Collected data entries

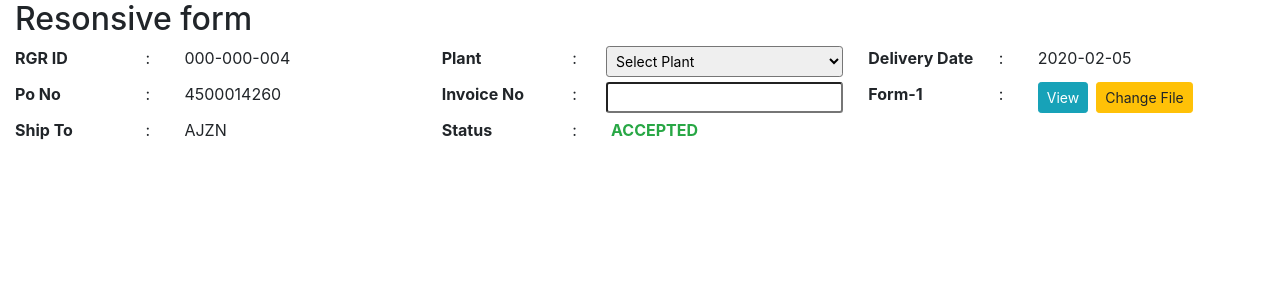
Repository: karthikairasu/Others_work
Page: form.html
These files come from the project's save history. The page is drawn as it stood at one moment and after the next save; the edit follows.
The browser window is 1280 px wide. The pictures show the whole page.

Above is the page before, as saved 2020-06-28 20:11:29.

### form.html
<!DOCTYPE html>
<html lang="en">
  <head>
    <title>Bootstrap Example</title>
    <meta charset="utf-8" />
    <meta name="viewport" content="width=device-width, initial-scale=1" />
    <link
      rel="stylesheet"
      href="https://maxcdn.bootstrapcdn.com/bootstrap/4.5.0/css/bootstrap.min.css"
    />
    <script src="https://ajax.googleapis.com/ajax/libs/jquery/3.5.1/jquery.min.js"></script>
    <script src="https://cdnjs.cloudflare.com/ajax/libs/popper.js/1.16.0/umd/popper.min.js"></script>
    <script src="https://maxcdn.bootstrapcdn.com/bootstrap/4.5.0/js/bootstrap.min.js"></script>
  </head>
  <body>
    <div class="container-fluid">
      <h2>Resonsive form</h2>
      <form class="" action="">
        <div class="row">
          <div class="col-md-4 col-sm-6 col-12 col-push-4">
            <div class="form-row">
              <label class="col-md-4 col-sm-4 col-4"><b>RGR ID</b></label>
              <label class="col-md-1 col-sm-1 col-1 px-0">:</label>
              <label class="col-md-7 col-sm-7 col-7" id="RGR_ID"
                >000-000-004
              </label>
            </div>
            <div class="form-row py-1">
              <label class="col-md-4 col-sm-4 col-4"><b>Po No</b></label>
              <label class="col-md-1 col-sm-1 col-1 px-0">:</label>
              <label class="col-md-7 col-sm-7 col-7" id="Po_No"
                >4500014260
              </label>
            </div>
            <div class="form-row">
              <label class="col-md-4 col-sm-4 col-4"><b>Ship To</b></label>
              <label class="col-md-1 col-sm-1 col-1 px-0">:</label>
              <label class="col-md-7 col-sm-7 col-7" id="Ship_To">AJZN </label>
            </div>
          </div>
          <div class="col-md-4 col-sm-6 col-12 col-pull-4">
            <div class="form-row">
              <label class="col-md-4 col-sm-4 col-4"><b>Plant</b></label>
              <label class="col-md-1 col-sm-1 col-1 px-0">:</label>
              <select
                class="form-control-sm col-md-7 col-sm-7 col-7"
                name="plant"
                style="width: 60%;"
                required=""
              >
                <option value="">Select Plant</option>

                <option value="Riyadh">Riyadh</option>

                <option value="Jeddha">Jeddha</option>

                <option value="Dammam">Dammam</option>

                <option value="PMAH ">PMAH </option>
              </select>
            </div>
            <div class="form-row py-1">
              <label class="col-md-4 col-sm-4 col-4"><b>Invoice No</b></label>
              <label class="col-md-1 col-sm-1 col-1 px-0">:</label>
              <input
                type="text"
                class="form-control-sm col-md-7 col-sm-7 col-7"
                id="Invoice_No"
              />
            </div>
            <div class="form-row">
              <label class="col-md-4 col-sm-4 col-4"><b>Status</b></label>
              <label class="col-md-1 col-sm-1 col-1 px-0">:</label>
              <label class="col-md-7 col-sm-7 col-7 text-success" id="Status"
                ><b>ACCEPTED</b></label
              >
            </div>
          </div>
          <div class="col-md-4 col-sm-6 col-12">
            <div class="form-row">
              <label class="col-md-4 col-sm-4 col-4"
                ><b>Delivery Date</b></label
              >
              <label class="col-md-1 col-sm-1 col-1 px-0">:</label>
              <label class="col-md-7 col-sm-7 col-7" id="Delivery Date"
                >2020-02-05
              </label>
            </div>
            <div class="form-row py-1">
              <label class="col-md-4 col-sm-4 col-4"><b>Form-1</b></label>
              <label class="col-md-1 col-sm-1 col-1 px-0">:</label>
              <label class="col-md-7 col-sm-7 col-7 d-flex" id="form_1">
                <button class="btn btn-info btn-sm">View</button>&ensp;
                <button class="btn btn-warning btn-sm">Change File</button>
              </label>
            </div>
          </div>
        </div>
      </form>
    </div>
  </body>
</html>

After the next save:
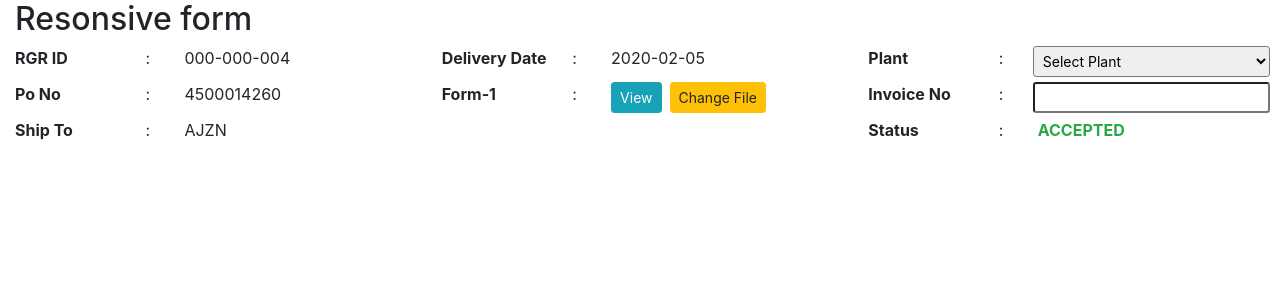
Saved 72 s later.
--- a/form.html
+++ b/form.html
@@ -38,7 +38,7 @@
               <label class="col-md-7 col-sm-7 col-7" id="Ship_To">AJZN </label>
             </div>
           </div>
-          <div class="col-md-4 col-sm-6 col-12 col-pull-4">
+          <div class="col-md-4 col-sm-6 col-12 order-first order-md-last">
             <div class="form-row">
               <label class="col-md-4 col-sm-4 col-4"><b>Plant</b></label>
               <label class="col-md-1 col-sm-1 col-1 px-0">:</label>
---
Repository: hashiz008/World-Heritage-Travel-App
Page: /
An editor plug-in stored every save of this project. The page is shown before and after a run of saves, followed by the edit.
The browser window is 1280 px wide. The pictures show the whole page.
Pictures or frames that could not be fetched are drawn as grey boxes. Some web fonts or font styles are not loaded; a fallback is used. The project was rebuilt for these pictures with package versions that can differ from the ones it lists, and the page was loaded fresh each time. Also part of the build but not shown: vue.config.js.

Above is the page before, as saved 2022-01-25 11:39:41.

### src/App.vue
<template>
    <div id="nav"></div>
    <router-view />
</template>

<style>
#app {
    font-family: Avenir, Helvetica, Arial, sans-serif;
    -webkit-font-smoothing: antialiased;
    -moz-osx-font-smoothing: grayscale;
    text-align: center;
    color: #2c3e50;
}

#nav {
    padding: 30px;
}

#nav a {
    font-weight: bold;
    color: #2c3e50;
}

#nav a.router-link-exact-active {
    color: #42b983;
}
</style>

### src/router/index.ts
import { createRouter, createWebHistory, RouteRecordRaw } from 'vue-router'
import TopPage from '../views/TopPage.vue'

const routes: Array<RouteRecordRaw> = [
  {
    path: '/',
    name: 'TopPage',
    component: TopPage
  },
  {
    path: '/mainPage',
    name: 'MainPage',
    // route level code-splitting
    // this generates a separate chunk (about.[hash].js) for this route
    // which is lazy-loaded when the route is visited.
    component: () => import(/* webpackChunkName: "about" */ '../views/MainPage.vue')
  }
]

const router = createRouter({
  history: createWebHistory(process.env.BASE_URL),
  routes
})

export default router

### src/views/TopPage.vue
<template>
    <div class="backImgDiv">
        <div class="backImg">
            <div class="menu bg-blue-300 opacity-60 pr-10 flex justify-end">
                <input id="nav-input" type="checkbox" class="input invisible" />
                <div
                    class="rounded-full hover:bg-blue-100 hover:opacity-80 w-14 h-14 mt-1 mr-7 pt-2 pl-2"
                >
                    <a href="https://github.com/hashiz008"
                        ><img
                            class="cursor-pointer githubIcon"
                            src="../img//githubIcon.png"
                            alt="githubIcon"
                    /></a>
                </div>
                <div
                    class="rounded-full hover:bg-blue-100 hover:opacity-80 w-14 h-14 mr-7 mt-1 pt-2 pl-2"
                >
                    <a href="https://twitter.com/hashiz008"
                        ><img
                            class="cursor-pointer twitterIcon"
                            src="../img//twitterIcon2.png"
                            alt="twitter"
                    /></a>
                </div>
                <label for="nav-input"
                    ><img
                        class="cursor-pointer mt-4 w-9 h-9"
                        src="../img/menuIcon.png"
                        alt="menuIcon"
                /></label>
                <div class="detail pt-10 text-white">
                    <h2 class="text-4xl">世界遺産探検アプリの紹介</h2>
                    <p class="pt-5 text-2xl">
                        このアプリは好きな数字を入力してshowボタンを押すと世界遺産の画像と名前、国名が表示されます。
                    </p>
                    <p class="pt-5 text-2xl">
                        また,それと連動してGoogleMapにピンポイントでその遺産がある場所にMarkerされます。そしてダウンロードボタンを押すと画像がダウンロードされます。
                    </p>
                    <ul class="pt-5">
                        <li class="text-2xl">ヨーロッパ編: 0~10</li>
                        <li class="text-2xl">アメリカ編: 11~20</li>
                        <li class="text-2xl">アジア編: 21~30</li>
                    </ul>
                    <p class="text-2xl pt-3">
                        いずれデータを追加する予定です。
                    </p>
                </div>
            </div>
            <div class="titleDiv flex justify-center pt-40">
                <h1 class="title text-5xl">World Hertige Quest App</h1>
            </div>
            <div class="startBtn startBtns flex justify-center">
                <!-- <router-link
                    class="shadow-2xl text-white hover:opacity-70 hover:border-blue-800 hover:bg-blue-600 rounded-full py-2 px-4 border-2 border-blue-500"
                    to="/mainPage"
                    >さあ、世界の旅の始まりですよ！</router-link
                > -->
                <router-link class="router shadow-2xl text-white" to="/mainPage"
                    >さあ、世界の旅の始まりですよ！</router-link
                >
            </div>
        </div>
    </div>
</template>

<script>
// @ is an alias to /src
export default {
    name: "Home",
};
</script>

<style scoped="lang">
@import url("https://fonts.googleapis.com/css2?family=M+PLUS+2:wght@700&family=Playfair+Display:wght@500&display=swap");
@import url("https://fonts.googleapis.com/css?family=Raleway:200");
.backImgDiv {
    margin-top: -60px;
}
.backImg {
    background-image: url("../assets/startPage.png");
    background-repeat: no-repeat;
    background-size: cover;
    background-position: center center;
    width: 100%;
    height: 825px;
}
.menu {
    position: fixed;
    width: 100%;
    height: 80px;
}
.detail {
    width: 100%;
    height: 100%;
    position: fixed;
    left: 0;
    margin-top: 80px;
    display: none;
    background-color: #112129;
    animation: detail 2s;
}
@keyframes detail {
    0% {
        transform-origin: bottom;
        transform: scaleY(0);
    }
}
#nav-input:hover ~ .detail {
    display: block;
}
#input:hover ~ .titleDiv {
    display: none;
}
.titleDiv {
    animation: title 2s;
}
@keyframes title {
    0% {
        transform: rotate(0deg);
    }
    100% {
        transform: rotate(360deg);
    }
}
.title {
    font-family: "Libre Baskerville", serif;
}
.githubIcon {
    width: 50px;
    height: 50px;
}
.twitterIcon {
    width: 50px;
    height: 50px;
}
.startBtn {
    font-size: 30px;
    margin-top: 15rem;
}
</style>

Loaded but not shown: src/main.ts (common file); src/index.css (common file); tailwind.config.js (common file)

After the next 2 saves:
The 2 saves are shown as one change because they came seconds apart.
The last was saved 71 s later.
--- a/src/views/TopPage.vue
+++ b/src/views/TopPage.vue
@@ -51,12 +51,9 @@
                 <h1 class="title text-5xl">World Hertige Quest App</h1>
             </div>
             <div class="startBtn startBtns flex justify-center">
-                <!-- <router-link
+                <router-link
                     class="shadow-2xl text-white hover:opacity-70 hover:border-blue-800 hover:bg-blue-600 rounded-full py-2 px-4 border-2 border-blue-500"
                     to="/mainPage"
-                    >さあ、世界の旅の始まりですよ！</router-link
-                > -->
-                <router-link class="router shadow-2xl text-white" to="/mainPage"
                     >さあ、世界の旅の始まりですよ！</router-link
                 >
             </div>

EXERCISE AIM
Using the records above, state how many lines contain "TopPage"; a single number is the whole answer.

REPLY TO THE TASK
6